### DIRECTIONS FOR THIS TASK
Sort through the listing below and keep each line with the word "from". Copy those.

### PROVIDED DATA
○ ○ ○ ○ ○ ○ ○

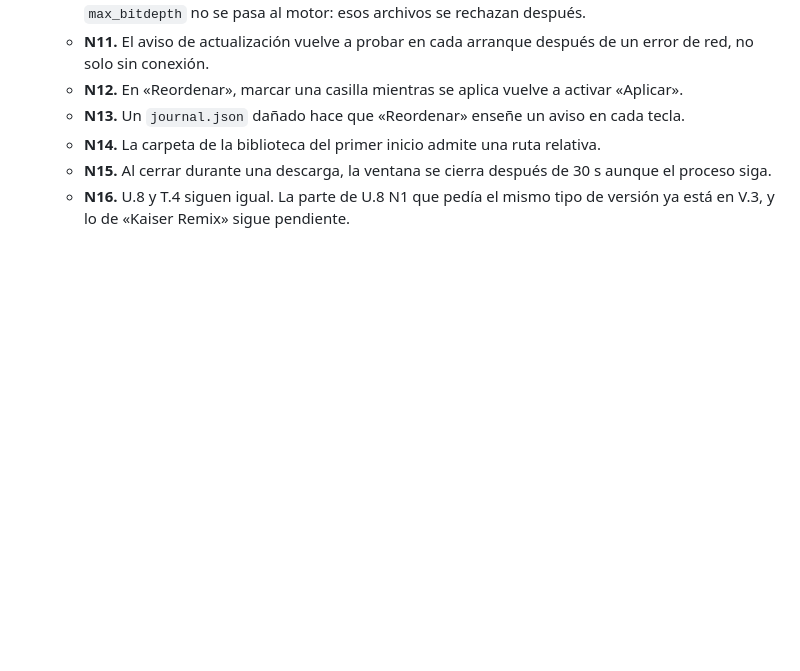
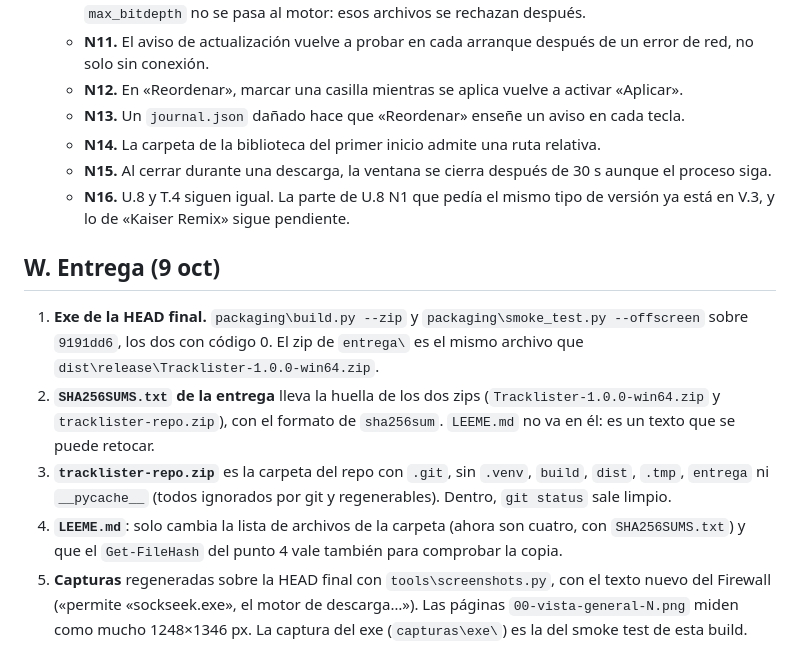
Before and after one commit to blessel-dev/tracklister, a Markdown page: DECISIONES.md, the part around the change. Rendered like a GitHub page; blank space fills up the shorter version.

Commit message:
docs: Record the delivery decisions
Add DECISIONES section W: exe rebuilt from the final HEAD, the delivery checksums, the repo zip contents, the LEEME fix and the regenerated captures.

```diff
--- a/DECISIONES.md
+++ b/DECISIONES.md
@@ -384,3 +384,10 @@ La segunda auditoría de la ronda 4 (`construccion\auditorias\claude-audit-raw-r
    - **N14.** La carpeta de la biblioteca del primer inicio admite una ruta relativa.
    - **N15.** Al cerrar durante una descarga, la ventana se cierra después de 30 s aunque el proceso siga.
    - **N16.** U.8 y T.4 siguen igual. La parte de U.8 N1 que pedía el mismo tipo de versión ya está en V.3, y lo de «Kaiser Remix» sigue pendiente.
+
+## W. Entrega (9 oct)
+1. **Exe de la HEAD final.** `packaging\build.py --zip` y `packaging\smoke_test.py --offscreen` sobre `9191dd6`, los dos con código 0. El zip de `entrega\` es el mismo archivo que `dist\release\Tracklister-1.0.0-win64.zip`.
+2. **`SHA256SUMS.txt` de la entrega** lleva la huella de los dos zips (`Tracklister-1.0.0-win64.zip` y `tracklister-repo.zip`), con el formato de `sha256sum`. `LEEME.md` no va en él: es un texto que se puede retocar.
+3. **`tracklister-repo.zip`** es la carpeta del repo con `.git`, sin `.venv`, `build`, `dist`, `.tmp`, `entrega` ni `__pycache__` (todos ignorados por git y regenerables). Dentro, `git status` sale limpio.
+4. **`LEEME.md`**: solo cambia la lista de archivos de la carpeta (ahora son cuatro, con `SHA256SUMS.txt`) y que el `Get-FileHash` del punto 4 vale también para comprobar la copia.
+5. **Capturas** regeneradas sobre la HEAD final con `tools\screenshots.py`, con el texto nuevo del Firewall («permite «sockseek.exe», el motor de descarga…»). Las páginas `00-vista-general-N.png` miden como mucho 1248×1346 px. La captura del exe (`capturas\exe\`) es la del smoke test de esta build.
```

○ ○ ○ ○ ○ ○ ○

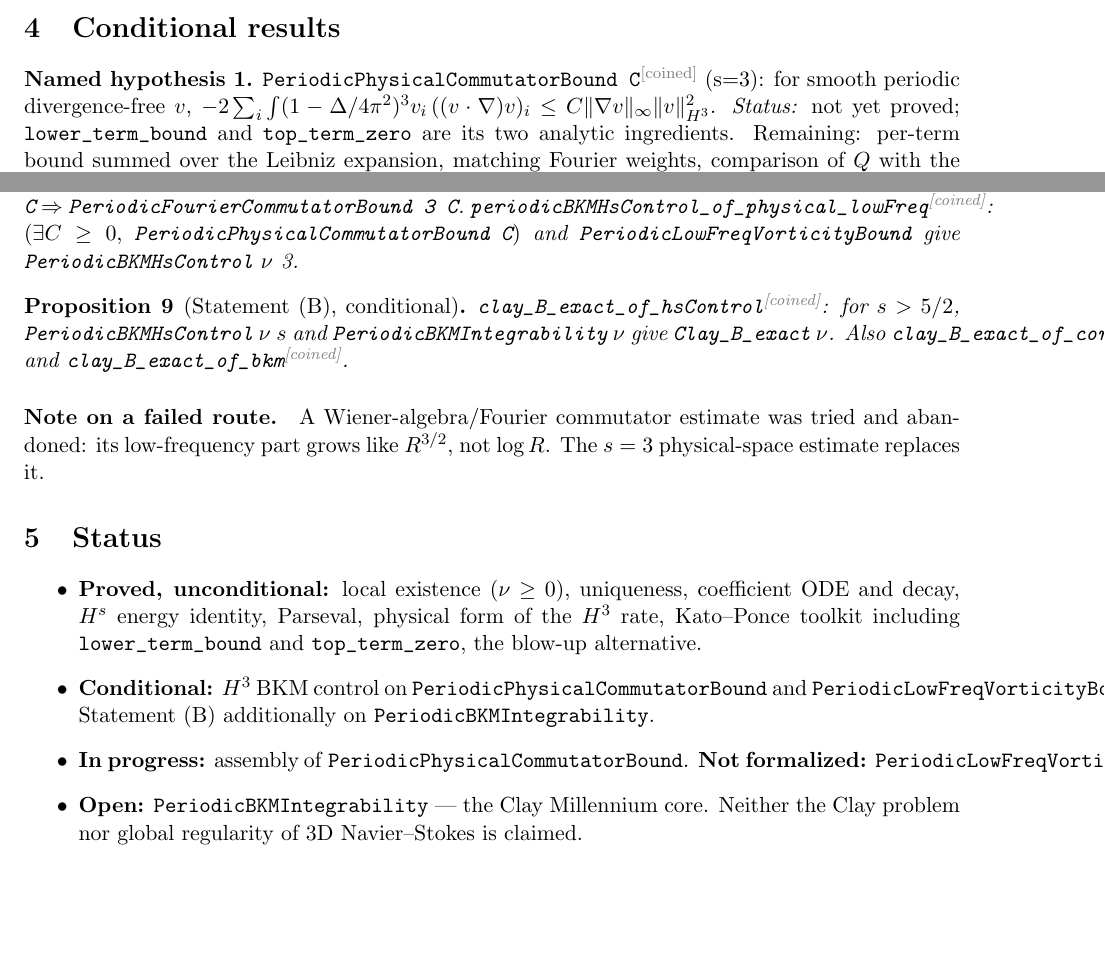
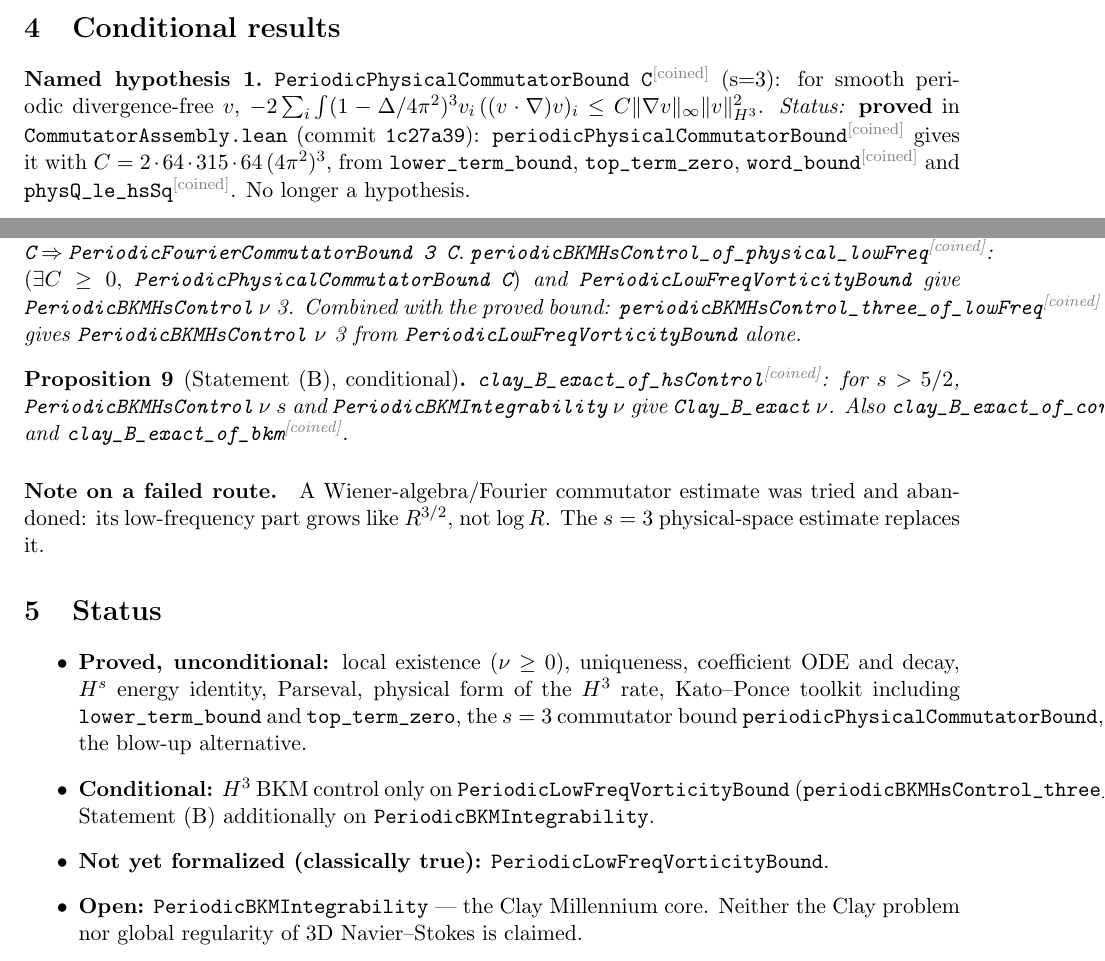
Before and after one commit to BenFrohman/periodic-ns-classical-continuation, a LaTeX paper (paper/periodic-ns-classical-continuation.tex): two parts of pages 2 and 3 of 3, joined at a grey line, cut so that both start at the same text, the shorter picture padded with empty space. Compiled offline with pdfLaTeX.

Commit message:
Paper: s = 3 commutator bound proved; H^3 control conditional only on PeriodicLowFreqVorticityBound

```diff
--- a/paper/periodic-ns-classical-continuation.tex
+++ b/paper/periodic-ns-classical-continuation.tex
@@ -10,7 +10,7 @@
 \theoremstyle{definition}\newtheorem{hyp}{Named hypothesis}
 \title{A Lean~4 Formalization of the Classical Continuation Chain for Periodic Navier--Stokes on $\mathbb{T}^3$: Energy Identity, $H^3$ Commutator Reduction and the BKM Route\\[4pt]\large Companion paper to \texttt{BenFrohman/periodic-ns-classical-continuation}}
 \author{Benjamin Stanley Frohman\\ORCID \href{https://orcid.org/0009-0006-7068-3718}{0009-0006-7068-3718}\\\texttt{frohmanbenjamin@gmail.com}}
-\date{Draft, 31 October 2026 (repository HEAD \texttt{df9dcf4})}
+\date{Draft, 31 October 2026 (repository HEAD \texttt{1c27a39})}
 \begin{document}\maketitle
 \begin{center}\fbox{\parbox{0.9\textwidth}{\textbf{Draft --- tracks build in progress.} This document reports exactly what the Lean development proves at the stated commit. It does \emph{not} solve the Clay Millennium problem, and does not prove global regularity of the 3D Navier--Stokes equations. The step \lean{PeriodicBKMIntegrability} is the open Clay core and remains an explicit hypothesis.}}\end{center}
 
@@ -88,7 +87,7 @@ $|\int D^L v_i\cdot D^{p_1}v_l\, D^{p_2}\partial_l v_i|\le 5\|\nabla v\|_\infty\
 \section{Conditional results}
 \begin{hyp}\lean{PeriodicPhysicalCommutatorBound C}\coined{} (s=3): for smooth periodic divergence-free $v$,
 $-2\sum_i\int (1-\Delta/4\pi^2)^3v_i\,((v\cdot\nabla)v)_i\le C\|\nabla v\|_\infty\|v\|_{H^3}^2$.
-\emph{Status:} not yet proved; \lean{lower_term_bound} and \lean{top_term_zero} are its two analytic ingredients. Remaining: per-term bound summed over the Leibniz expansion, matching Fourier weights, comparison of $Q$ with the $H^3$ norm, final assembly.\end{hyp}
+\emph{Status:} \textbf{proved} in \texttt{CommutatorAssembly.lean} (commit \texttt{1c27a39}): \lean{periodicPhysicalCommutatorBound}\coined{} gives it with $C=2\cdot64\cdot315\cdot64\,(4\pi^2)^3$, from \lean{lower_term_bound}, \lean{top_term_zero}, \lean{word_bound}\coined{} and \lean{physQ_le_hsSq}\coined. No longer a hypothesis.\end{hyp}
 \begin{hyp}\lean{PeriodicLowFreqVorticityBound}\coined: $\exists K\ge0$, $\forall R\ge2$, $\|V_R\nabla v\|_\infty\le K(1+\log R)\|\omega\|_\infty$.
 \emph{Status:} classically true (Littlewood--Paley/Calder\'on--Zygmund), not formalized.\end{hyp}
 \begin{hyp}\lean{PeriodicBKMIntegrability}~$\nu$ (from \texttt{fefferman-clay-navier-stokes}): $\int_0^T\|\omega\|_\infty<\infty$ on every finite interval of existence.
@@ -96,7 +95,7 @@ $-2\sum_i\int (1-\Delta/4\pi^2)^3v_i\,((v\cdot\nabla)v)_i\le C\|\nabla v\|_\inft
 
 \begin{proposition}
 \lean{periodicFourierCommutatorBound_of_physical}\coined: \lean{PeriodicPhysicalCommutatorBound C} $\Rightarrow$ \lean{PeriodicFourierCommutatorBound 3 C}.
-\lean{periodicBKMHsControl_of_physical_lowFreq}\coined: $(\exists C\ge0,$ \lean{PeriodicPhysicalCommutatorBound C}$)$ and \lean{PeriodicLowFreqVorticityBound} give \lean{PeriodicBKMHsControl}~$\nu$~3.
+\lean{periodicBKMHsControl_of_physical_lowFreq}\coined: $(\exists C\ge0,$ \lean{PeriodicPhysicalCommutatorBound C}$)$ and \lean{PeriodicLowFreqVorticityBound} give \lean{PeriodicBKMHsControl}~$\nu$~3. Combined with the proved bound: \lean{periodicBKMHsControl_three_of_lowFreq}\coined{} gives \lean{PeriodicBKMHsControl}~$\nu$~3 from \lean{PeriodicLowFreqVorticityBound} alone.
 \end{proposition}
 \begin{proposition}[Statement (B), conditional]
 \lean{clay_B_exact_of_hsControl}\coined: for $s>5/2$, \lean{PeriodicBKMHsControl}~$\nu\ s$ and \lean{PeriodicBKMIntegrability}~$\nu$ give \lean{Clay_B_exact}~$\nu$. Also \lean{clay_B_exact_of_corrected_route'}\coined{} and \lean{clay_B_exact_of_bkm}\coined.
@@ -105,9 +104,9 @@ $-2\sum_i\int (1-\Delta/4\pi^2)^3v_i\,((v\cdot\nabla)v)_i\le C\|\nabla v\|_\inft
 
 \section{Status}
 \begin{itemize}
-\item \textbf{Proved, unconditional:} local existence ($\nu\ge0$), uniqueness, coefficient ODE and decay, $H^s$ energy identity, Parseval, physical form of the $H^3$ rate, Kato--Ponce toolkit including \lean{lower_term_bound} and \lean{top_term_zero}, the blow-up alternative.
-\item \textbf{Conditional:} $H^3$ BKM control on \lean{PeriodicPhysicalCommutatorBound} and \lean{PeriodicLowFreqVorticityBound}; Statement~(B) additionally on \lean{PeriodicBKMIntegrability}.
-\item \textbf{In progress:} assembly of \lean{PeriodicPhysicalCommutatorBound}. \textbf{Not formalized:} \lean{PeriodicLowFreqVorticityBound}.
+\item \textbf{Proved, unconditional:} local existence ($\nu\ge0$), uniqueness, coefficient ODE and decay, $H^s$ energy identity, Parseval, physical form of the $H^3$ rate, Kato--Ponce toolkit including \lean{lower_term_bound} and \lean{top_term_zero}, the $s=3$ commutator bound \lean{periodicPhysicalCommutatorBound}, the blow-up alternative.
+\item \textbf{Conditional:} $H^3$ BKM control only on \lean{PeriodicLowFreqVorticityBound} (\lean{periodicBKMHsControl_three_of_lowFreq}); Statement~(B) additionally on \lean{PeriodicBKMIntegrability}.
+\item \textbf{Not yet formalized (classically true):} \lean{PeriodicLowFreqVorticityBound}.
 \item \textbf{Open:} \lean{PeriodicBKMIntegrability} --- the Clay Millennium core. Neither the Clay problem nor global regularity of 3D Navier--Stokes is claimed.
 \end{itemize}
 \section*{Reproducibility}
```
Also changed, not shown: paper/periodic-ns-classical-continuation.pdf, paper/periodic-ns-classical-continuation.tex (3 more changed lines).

○ ○ ○ ○ ○ ○ ○

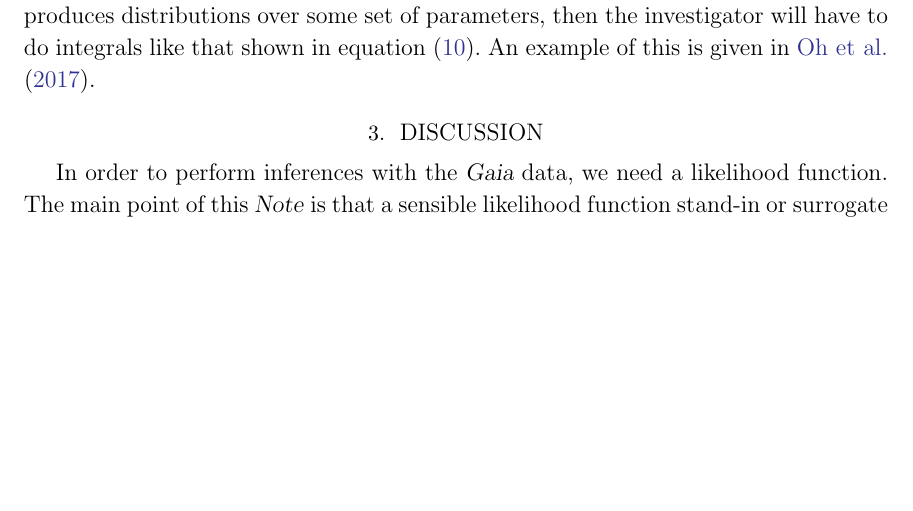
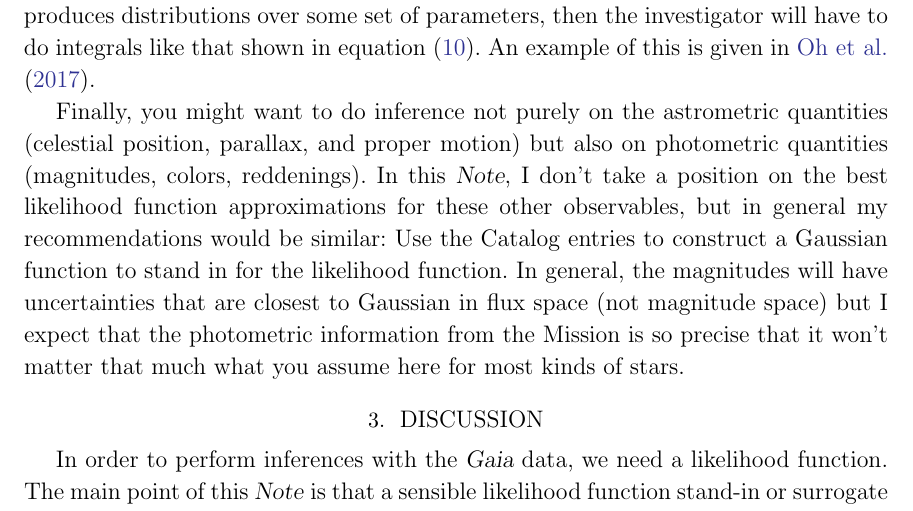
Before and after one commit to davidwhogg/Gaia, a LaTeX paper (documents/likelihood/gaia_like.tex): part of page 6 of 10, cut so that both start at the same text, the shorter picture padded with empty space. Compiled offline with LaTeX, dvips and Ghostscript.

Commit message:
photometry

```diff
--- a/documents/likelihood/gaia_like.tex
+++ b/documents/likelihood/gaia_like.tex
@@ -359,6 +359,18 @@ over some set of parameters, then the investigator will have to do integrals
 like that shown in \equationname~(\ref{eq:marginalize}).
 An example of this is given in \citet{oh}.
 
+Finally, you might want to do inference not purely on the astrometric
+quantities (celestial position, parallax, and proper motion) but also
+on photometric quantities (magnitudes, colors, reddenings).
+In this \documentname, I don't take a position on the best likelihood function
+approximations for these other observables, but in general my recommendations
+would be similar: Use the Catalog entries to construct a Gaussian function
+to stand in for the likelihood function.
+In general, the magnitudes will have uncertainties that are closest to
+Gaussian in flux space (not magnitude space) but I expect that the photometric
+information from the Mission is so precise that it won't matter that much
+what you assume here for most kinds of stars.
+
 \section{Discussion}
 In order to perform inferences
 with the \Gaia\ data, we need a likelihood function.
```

○ ○ ○ ○ ○ ○ ○

### ANSWER TO THE PROBLEM
Add DECISIONES section W: exe rebuilt from the final HEAD, the delivery checksums, the repo zip contents, the LEEME fix and the regenerated captures.
+\emph{Status:} \textbf{proved} in \texttt{CommutatorAssembly.lean} (commit \texttt{1c27a39}): \lean{periodicPhysicalCommutatorBound}\coined{} gives it with $C=2\cdot64\cdot315\cdot64\,(4\pi^2)^3$, from \lean{lower_term_bound}, \lean{top_term_zero}, \lean{word_bound}\coined{} and \lean{physQ_le_hsSq}\coined. No longer a hypothesis.\end{hyp}
 \begin{hyp}\lean{PeriodicBKMIntegrability}~$\nu$ (from \texttt{fefferman-clay-navier-stokes}): $\int_0^T\|\omega\|_\infty<\infty$ on every finite interval of existence.
+\lean{periodicBKMHsControl_of_physical_lowFreq}\coined: $(\exists C\ge0,$ \lean{PeriodicPhysicalCommutatorBound C}$)$ and \lean{PeriodicLowFreqVorticityBound} give \lean{PeriodicBKMHsControl}~$\nu$~3. Combined with the proved bound: \lean{periodicBKMHsControl_three_of_lowFreq}\coined{} gives \lean{PeriodicBKMHsControl}~$\nu$~3 from \lean{PeriodicLowFreqVorticityBound} alone.
+information from the Mission is so precise that it won't matter that much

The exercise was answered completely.